Content starts
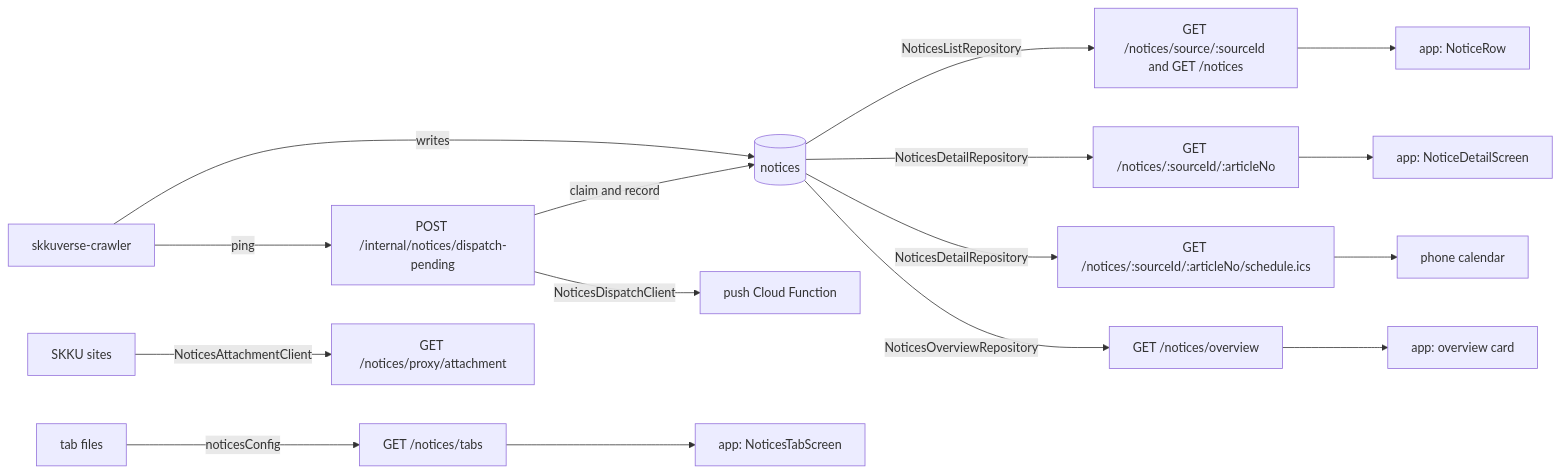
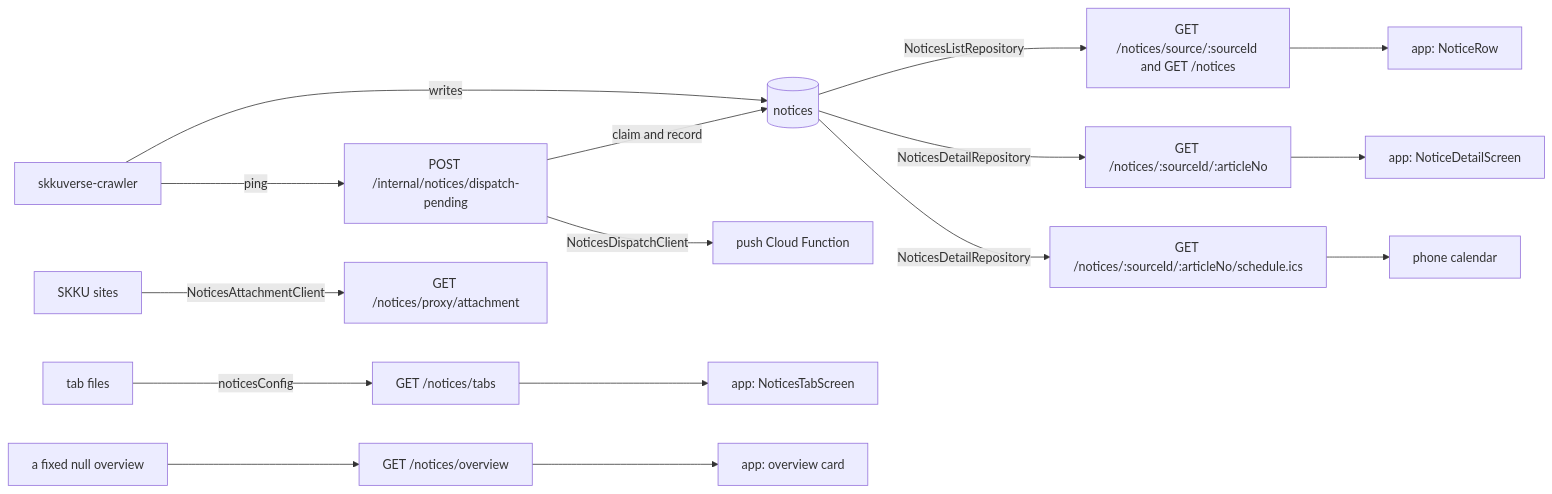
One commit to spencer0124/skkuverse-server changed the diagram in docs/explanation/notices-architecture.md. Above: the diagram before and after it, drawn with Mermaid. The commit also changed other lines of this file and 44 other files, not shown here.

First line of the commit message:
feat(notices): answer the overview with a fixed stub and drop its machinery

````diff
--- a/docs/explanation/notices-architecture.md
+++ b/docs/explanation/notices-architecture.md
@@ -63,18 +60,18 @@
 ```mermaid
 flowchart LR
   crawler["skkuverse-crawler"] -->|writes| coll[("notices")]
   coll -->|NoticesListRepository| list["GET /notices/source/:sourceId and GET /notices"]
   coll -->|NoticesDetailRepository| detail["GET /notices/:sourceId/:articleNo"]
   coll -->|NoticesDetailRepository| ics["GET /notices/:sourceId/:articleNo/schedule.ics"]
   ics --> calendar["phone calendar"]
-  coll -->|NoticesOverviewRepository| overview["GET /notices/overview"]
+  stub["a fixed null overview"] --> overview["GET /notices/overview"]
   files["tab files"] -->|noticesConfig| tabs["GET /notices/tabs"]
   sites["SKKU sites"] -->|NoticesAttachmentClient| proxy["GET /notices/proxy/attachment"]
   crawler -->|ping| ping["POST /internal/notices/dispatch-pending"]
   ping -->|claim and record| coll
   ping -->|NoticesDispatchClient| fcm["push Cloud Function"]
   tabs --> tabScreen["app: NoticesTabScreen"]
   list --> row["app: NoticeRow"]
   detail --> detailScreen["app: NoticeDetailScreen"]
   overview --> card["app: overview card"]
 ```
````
Content ends
Exercise objective: Count up the lines in the entries that hold "commit", and respond with that count and no other text.

Written response: 2